I love compost. It gives me great satisfaction to divert veggie wastes to our three-bin system outside rather than pitch them into the garbage. It also means we pay less for trash removal (those banana peels add up quickly!), and every few weeks in the summer—after the microbes and worms have finished their work—I get a free supply of high-quality fertilizer, the gardener’s gold. Plus, harvesting that “gold” gives me a full-body workout.
One of the things I like best about gardening is the annual discovery of “volunteers,” useful plants that have unexpectedly reseeded themselves. I find them everywhere, from gourds atop the compost pile to a dill plant among the nasturtiums.
Part of the fun is trying to recognize a useful volunteer versus a weed.
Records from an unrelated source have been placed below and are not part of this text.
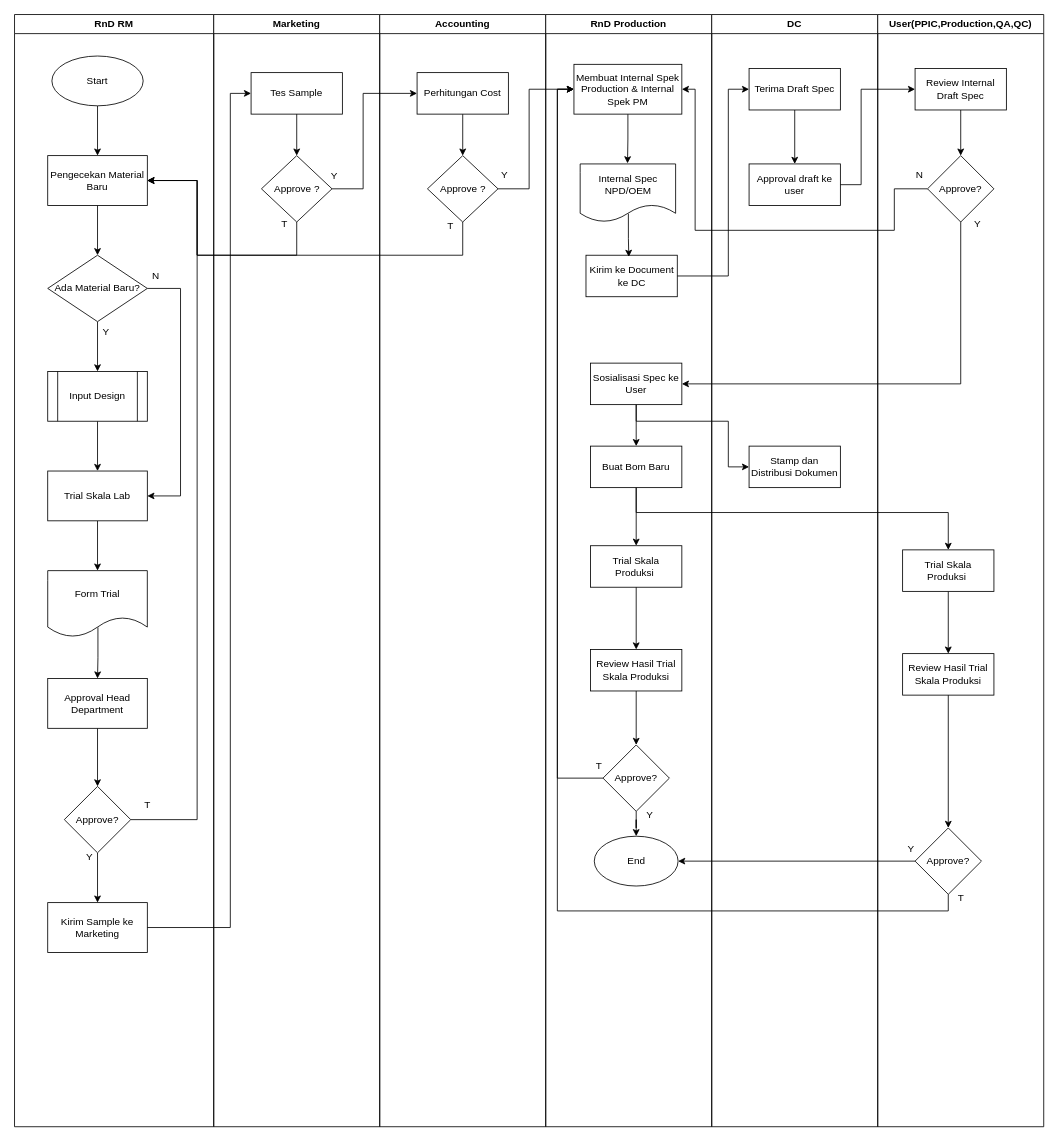
Before: page "SOP R&D - Reformulasi Produksi" (17 of 28) of SOP Agro.drawio in wilhelmus098/pf, a draw.io diagram. Source tidied: cells renumbered, new cells numbered last; positions are measured from the earlier drawing's top-left corner, leaving out a move shared by most shapes. Both pictures are drawn from the tidied source at 83%, with x=0, y=0 at pixel (14, 14).
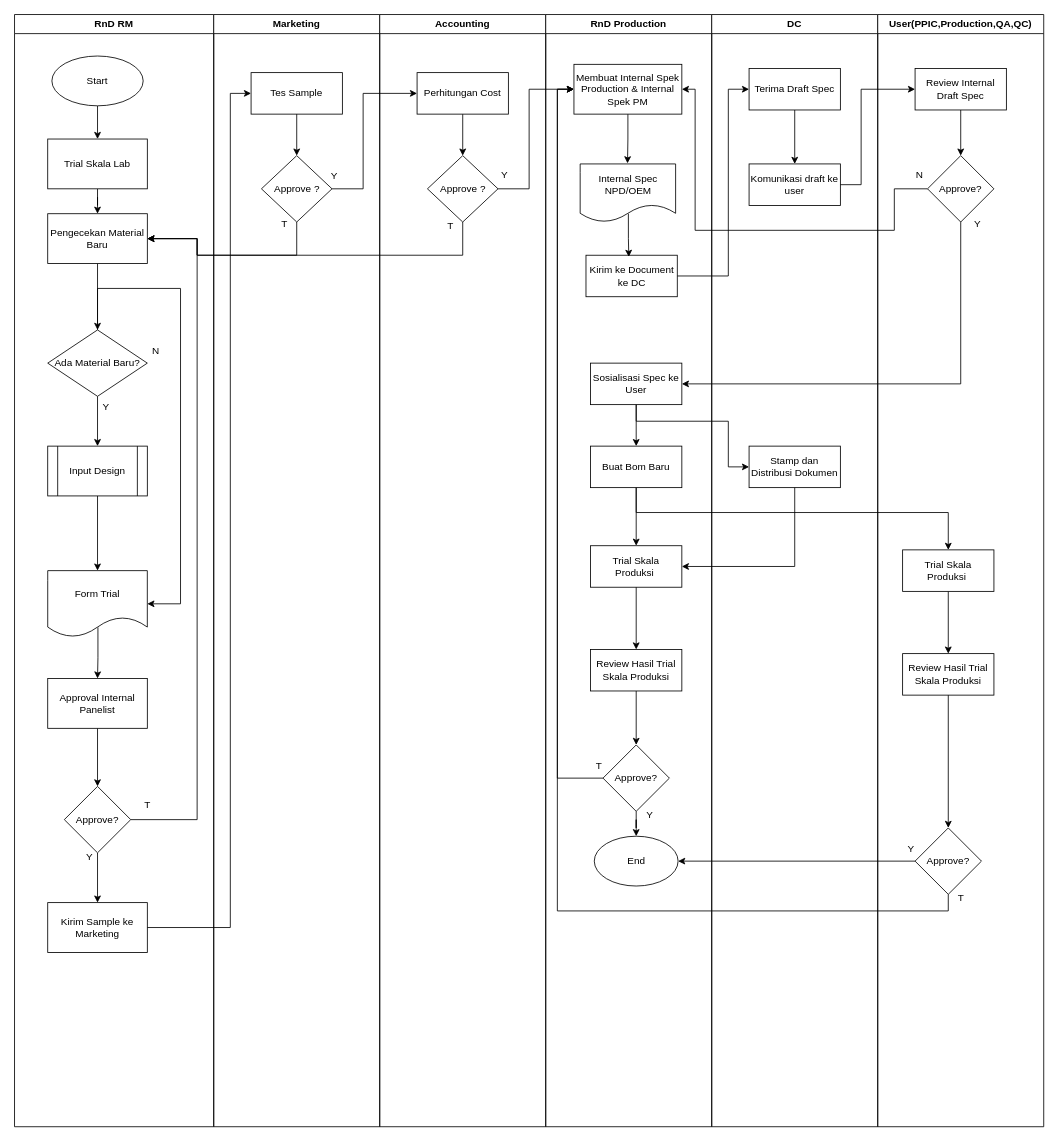
The same page after the edit.

The change refers to these unchanged cells:
```xml
<mxCell id="2" value="RnD RM" style="swimlane;whiteSpace=wrap;html=1;" parent="1" vertex="1">
  <mxGeometry width="240" height="1340" as="geometry" />
</mxCell>
<mxCell id="4" value="Start" style="ellipse;whiteSpace=wrap;html=1;" parent="2" vertex="1">
  <mxGeometry x="45" y="50" width="110" height="60" as="geometry" />
</mxCell>
<mxCell id="16" value="Form Trial" style="shape=document;whiteSpace=wrap;html=1;boundedLbl=1;" parent="2" vertex="1">
  <mxGeometry x="40" y="670" width="120" height="80" as="geometry" />
</mxCell>
<mxCell id="21" value="Approve?" style="rhombus;whiteSpace=wrap;html=1;" parent="2" vertex="1">
  <mxGeometry x="60" y="930" width="80" height="80" as="geometry" />
</mxCell>
<mxCell id="36" value="Approve ?" style="rhombus;whiteSpace=wrap;html=1;" parent="33" vertex="1">
  <mxGeometry x="57.5" y="170" width="85" height="80" as="geometry" />
</mxCell>
<mxCell id="48" value="Trial Skala Produksi&amp;nbsp;" style="rounded=0;whiteSpace=wrap;html=1;" parent="38" vertex="1">
  <mxGeometry x="54" y="640" width="110" height="50" as="geometry" />
</mxCell>
<mxCell id="60" value="DC" style="swimlane;whiteSpace=wrap;html=1;startSize=23;" parent="1" vertex="1">
  <mxGeometry x="840" width="200" height="1340" as="geometry" />
</mxCell>
<mxCell id="64" value="Stamp dan Distribusi Dokumen" style="rounded=0;whiteSpace=wrap;html=1;" parent="60" vertex="1">
  <mxGeometry x="45" y="520" width="110" height="50" as="geometry" />
</mxCell>
```

Change to the diagram source:
```diff
@@
-    <mxCell id="3" style="edgeStyle=orthogonalEdgeStyle;rounded=0;jettySize=auto;html=1;entryX=0.5;entryY=0;entryDx=0;entryDy=0;" parent="2" edge="1" source="4" target="6">
-      <mxGeometry relative="1" as="geometry" />
-    </mxCell>
+    <mxCell id="89" style="edgeStyle=orthogonalEdgeStyle;rounded=0;jettySize=auto;html=1;" parent="2" edge="1" source="4" target="13">
+      <mxGeometry relative="1" as="geometry" />
+    </mxCell>
@@
     <mxCell id="6" value="Pengecekan Material Baru" style="rounded=0;whiteSpace=wrap;html=1;" parent="2" vertex="1">
-      <mxGeometry x="40" y="170" width="120" height="60" as="geometry" />
+      <mxGeometry x="40" y="240" width="120" height="60" as="geometry" />
     </mxCell>
-    <mxCell id="7" style="edgeStyle=orthogonalEdgeStyle;rounded=0;jettySize=auto;html=1;" parent="2" edge="1" source="9" target="11">
-      <mxGeometry relative="1" as="geometry" />
-    </mxCell>
-    <mxCell id="8" style="edgeStyle=orthogonalEdgeStyle;rounded=0;jettySize=auto;html=1;entryX=1;entryY=0.5;entryDx=0;entryDy=0;" parent="2" edge="1" source="9" target="13">
+    <mxCell id="8" style="edgeStyle=orthogonalEdgeStyle;rounded=0;jettySize=auto;html=1;entryX=1;entryY=0.5;entryDx=0;entryDy=0;" parent="2" edge="1" source="9" target="16">
       <mxGeometry relative="1" as="geometry">
         <Array as="points">
           <mxPoint x="200" y="330" />
-          <mxPoint x="200" y="580" />
+          <mxPoint x="200" y="710" />
         </Array>
       </mxGeometry>
     </mxCell>
-    <mxCell id="9" value="Ada Material Baru?" style="rhombus;whiteSpace=wrap;html=1;" parent="2" vertex="1">
-      <mxGeometry x="40" y="290" width="120" height="80" as="geometry" />
-    </mxCell>
-    <mxCell id="10" style="edgeStyle=orthogonalEdgeStyle;rounded=0;jettySize=auto;html=1;" parent="2" edge="1" source="11" target="13">
+    <mxCell id="10" style="edgeStyle=orthogonalEdgeStyle;rounded=0;jettySize=auto;html=1;entryX=0.5;entryY=0;entryDx=0;entryDy=0;" parent="2" edge="1" source="11" target="16">
       <mxGeometry relative="1" as="geometry" />
     </mxCell>
-    <mxCell id="11" value="Input Design" style="shape=process;whiteSpace=wrap;html=1;backgroundOutline=1;" parent="2" vertex="1">
-      <mxGeometry x="40" y="430" width="120" height="60" as="geometry" />
-    </mxCell>
-    <mxCell id="12" style="edgeStyle=orthogonalEdgeStyle;rounded=0;jettySize=auto;html=1;entryX=0.5;entryY=0;entryDx=0;entryDy=0;" parent="2" edge="1" source="13" target="16">
-      <mxGeometry relative="1" as="geometry" />
-    </mxCell>
-    <mxCell id="13" value="Trial Skala Lab" style="rounded=0;whiteSpace=wrap;html=1;" parent="2" vertex="1">
-      <mxGeometry x="40" y="550" width="120" height="60" as="geometry" />
-    </mxCell>
-    <mxCell id="14" value="N" style="text;html=1;align=center;verticalAlign=middle;strokeColor=none;fillColor=none;" parent="2" vertex="1">
-      <mxGeometry x="155" y="300" width="30" height="30" as="geometry" />
-    </mxCell>
@@
-    <mxCell id="18" value="Approval Head Department" style="rounded=0;whiteSpace=wrap;html=1;" parent="2" vertex="1">
+    <mxCell id="18" value="Approval Internal Panelist" style="rounded=0;whiteSpace=wrap;html=1;" parent="2" vertex="1">
       <mxGeometry x="40" y="800" width="120" height="60" as="geometry" />
     </mxCell>
@@
     <mxCell id="20" style="edgeStyle=orthogonalEdgeStyle;rounded=0;jettySize=auto;html=1;entryX=1;entryY=0.5;entryDx=0;entryDy=0;" parent="2" edge="1" source="21" target="6">
       <mxGeometry relative="1" as="geometry">
         <Array as="points">
           <mxPoint x="220" y="970" />
-          <mxPoint x="220" y="200" />
+          <mxPoint x="220" y="270" />
         </Array>
       </mxGeometry>
     </mxCell>
@@
+    <mxCell id="90" style="edgeStyle=orthogonalEdgeStyle;rounded=0;jettySize=auto;html=1;" parent="2" edge="1" source="13" target="6">
+      <mxGeometry relative="1" as="geometry" />
+    </mxCell>
+    <mxCell id="13" value="Trial Skala Lab" style="rounded=0;whiteSpace=wrap;html=1;" parent="2" vertex="1">
+      <mxGeometry x="40" y="150" width="120" height="60" as="geometry" />
+    </mxCell>
+    <mxCell id="7" style="edgeStyle=orthogonalEdgeStyle;rounded=0;jettySize=auto;html=1;" parent="2" edge="1" source="9" target="11">
+      <mxGeometry relative="1" as="geometry" />
+    </mxCell>
+    <mxCell id="9" value="Ada Material Baru?" style="rhombus;whiteSpace=wrap;html=1;" parent="2" vertex="1">
+      <mxGeometry x="40" y="380" width="120" height="80" as="geometry" />
+    </mxCell>
+    <mxCell id="11" value="Input Design" style="shape=process;whiteSpace=wrap;html=1;backgroundOutline=1;" parent="2" vertex="1">
+      <mxGeometry x="40" y="520" width="120" height="60" as="geometry" />
+    </mxCell>
+    <mxCell id="14" value="N" style="text;html=1;align=center;verticalAlign=middle;strokeColor=none;fillColor=none;" parent="2" vertex="1">
+      <mxGeometry x="155" y="390" width="30" height="30" as="geometry" />
+    </mxCell>
-    <mxCell id="24" value="Y" style="text;html=1;align=center;verticalAlign=middle;strokeColor=none;fillColor=none;" parent="1" vertex="1">
-      <mxGeometry x="95" y="368" width="30" height="30" as="geometry" />
+    <mxCell id="24" value="Y" style="text;html=1;align=center;verticalAlign=middle;strokeColor=none;fillColor=none;" parent="2" vertex="1">
+      <mxGeometry x="95" y="458" width="30" height="30" as="geometry" />
     </mxCell>
@@
     <mxCell id="32" style="edgeStyle=orthogonalEdgeStyle;rounded=0;jettySize=auto;html=1;entryX=1;entryY=0.5;entryDx=0;entryDy=0;" parent="1" edge="1" target="6">
       <mxGeometry relative="1" as="geometry">
         <mxPoint x="340" y="250" as="sourcePoint" />
         <Array as="points">
           <mxPoint x="340" y="290" />
           <mxPoint x="220" y="290" />
-          <mxPoint x="220" y="200" />
+          <mxPoint x="220" y="270" />
         </Array>
       </mxGeometry>
     </mxCell>
@@
-    <mxCell id="63" value="Approval draft ke user" style="rounded=0;whiteSpace=wrap;html=1;" parent="60" vertex="1">
+    <mxCell id="63" value="Komunikasi draft ke user" style="rounded=0;whiteSpace=wrap;html=1;" parent="60" vertex="1">
       <mxGeometry x="45" y="180" width="110" height="50" as="geometry" />
     </mxCell>
@@
     <mxCell id="86" style="edgeStyle=orthogonalEdgeStyle;rounded=0;jettySize=auto;html=1;entryX=1;entryY=0.5;entryDx=0;entryDy=0;" parent="1" edge="1" source="36" target="6">
       <mxGeometry relative="1" as="geometry">
         <Array as="points">
           <mxPoint x="540" y="290" />
           <mxPoint x="220" y="290" />
-          <mxPoint x="220" y="200" />
+          <mxPoint x="220" y="270" />
         </Array>
       </mxGeometry>
     </mxCell>
@@
+    <mxCell id="91" style="endArrow=classic;html=1;rounded=0;exitX=0.5;exitY=1;exitDx=0;exitDy=0;entryX=1;entryY=0.5;entryDx=0;entryDy=0;" parent="1" edge="1" source="64" target="48">
+      <mxGeometry relative="1" as="geometry">
+        <Array as="points">
+          <mxPoint x="940" y="665" />
+        </Array>
+      </mxGeometry>
+    </mxCell>
```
Sometimes I let a mystery plant grow until I have an idea of what it is. Once, for example, I noticed a plant with large squash-like leaves growing
If you have a garden, there’s a 100 percent chance that it will attract critters. Over the years Phil (my husband) and I have discovered everything from snapping turtles to slugs; even a mama turkey and her chicks.
Most of these animals do relatively little damage. Deer and rabbits are the BIG exception. Our garden seems to have a neon sign inviting them over, in part because the garden borders a brook and faces a large swath of woodland.
Last night my husband Phil and I enjoyed a picnic in the nearby Blue Hills complete with a baguette and a tub of cilantro pesto. That’s actually what prompted this post, because the pesto (recipe below) was made a few days ago with cilantro from our garden.